Other changes included improving the building’s interior ventilation system by adding variable air volume boxes, which control the amount of outside air that is mixed and brought into spaces. Also, variable frequency drives were added to fan motors, modulating speed and ensuring that the motors didn’t run at full capacity when demand for ventilation fell.
Another important component added to the building was an enhanced electrical monitoring program, measuring the building’s actual electricity usage every 15 minutes. By tracking daily energy patterns, operators can reduce surplus energy use.
Yet some LEED points were unattainable. For instance, the building was not able to achieve points for recycling its construction waste because an untracked amount of waste had been hauled away.

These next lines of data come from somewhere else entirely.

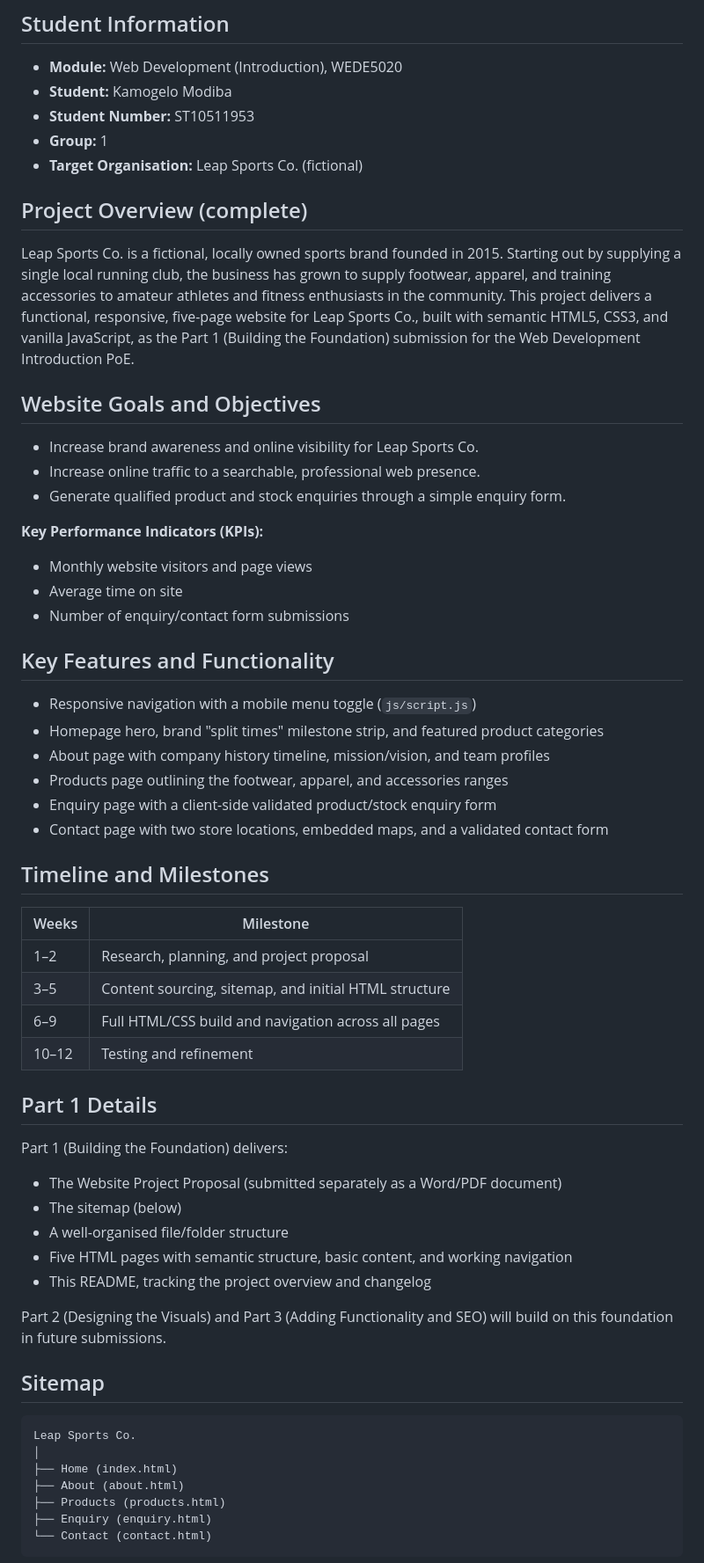
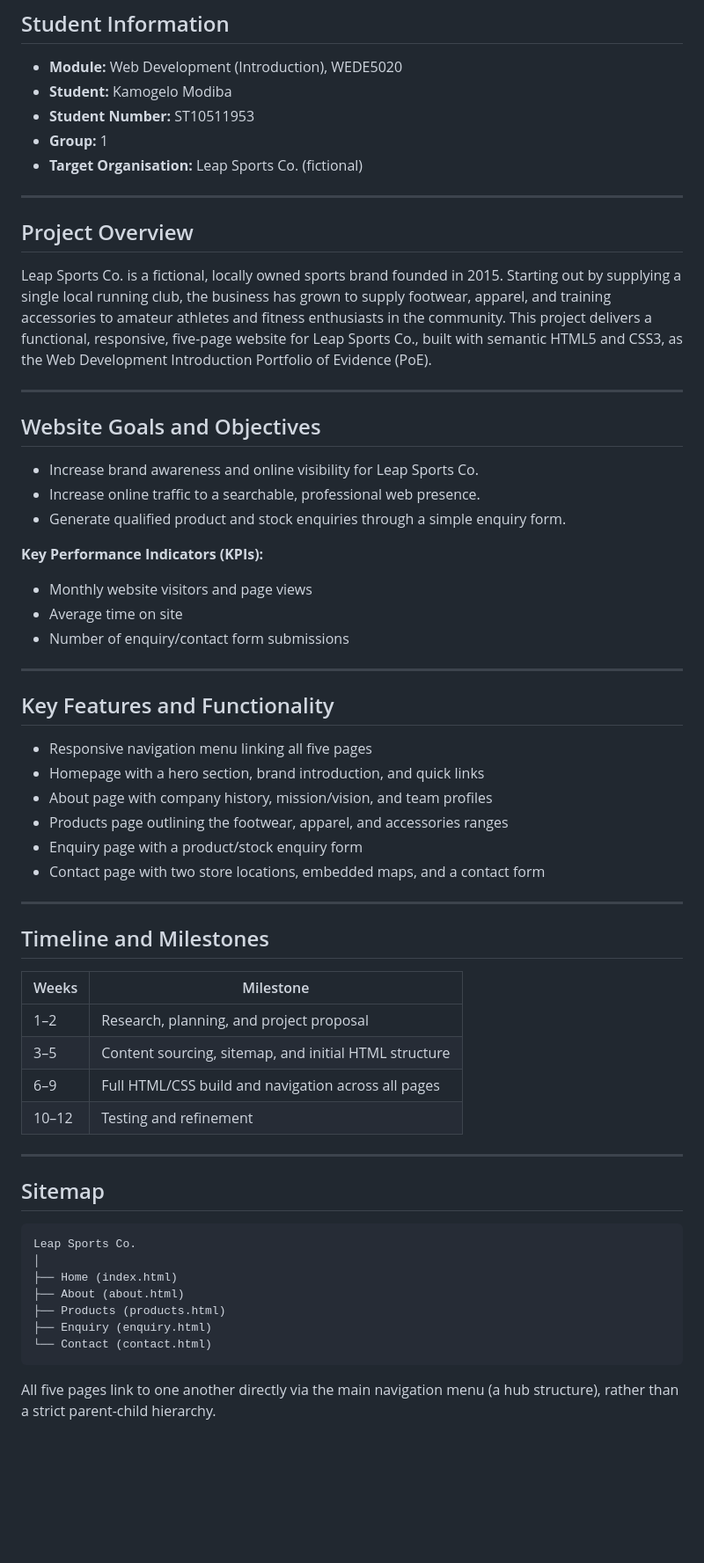
Before and after one commit to modibakamogelo95/Web_Development-Project, a Markdown page: README.md, the part around one of its changes. Shown at 88% size. Rendered like a GitHub page; blank space fills up the shorter version.

````diff
--- a/README.md
+++ b/README.md
@@ -7,14 +7,17 @@
 - **Group:** 1
 - **Target Organisation:** Leap Sports Co. (fictional)
 
-## Project Overview (complete)
-Leap Sports Co. is a fictional, locally owned sports brand founded in 2015. Starting
-out by supplying a single local running club, the business has grown to supply
-footwear, apparel, and training accessories to amateur athletes and fitness
-enthusiasts in the community. This project delivers a functional, responsive,
-five-page website for Leap Sports Co., built with semantic HTML5, CSS3, and
-vanilla JavaScript, as the Part 1 (Building the Foundation) submission for the
-Web Development Introduction PoE.
+---
+
+## Project Overview
+Leap Sports Co. is a fictional, locally owned sports brand founded in 2015.
+Starting out by supplying a single local running club, the business has grown
+to supply footwear, apparel, and training accessories to amateur athletes and
+fitness enthusiasts in the community. This project delivers a functional,
+responsive, five-page website for Leap Sports Co., built with semantic HTML5
+and CSS3, as the Web Development Introduction Portfolio of Evidence (PoE).
+
+---
 
 ## Website Goals and Objectives
 - Increase brand awareness and online visibility for Leap Sports Co.
@@ -26,13 +29,17 @@ Web Development Introduction PoE.
 - Average time on site
 - Number of enquiry/contact form submissions
 
+---
+
 ## Key Features and Functionality
-- Responsive navigation with a mobile menu toggle (`js/script.js`)
-- Homepage hero, brand "split times" milestone strip, and featured product categories
-- About page with company history timeline, mission/vision, and team profiles
+- Responsive navigation menu linking all five pages
+- Homepage with a hero section, brand introduction, and quick links
+- About page with company history, mission/vision, and team profiles
 - Products page outlining the footwear, apparel, and accessories ranges
-- Enquiry page with a client-side validated product/stock enquiry form
-- Contact page with two store locations, embedded maps, and a validated contact form
+- Enquiry page with a product/stock enquiry form
+- Contact page with two store locations, embedded maps, and a contact form
+
+---
 
 ## Timeline and Milestones
 | Weeks | Milestone |
@@ -42,16 +49,7 @@ Web Development Introduction PoE.
 | 6–9   | Full HTML/CSS build and navigation across all pages |
 | 10–12 | Testing and refinement |
 
-## Part 1 Details
-Part 1 (Building the Foundation) delivers:
-- The Website Project Proposal (submitted separately as a Word/PDF document)
-- The sitemap (below)
-- A well-organised file/folder structure
-- Five HTML pages with semantic structure, basic content, and working navigation
-- This README, tracking the project overview and changelog
-
-Part 2 (Designing the Visuals) and Part 3 (Adding Functionality and SEO) will
-build on this foundation in future submissions.
+---
 
 ## Sitemap
 ```
@@ -63,4 +61,6 @@ Leap Sports Co.
 ├── Enquiry (enquiry.html)
 └── Contact (contact.html)
 ```
+All five pages link to one another directly via the main navigation menu
+(a hub structure), rather than a strict parent-child hierarchy.
 
````
Also changed, not shown: other parts of README.md (+56 -42 lines).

One area that caused the team headaches was the building’s roof deck, which was topped with gravel and did not meet reflectivity requirements. The heat island effect point was pursued for months, but in the end was not economical to obtain. “The only way we could get that point is if we were to take all the rock off and put white stone pavers across the entire roof,” remarked asset manager Ken Shields. “The problem with that was we would have had to increase the amount of steel in the roof to support the additional weight of the pavers.”
Aside from the demands of LEED, the construction site of 222 Main was surrounded by streets and left very little room for operations. The site had no open space for a staging area. Materials were placed and built the day they were delivered.
Going For Gold
Even before Hamilton Partners made the decision to go for LEED, the building had several green advantages. In particular, 222 Main was built on a previously developed site, reducing urban sprawl. The building fronted a light rail commuter line, providing convenient public transportation. Initially, Hamilton Partners focused on a LEED Silver certification, but there came a point in which LEED Gold certification appeared within reach. In the end, the building reached Gold by just one point. The last point came from enhanced commissioning, a third-party review of the building’s mechanical systems which certified they were installed and operating properly. Hamilton Partners’ believes that 222 Main’s certification could increase the value of the building by lowering its capitalization rate by 50 basis points.
Besides its LEED Gold designation, the office tower is designed to stand out as two slender towers placed front to back. A three-story glass veil at the roofline adds a unique nighttime lighting effect to the city’s skyline. The building’s high-performance floor-to-ceiling glass offers a more transparent feel, allowing outside light to penetrate deeper into the floor plate. The interior’s lobby and elevators are lined with an inviting Spanish granite, and the floors are made of travertine marble. A large fireplace and 360-degree mantel enhances the lobby’s attractiveness. “The marketplace says we don’t consider it to be a true Class A facility today unless it is LEED,” noted Steven Sobel, associate director of Skidmore, Owings and Merrill, architectural firm for 222 Main.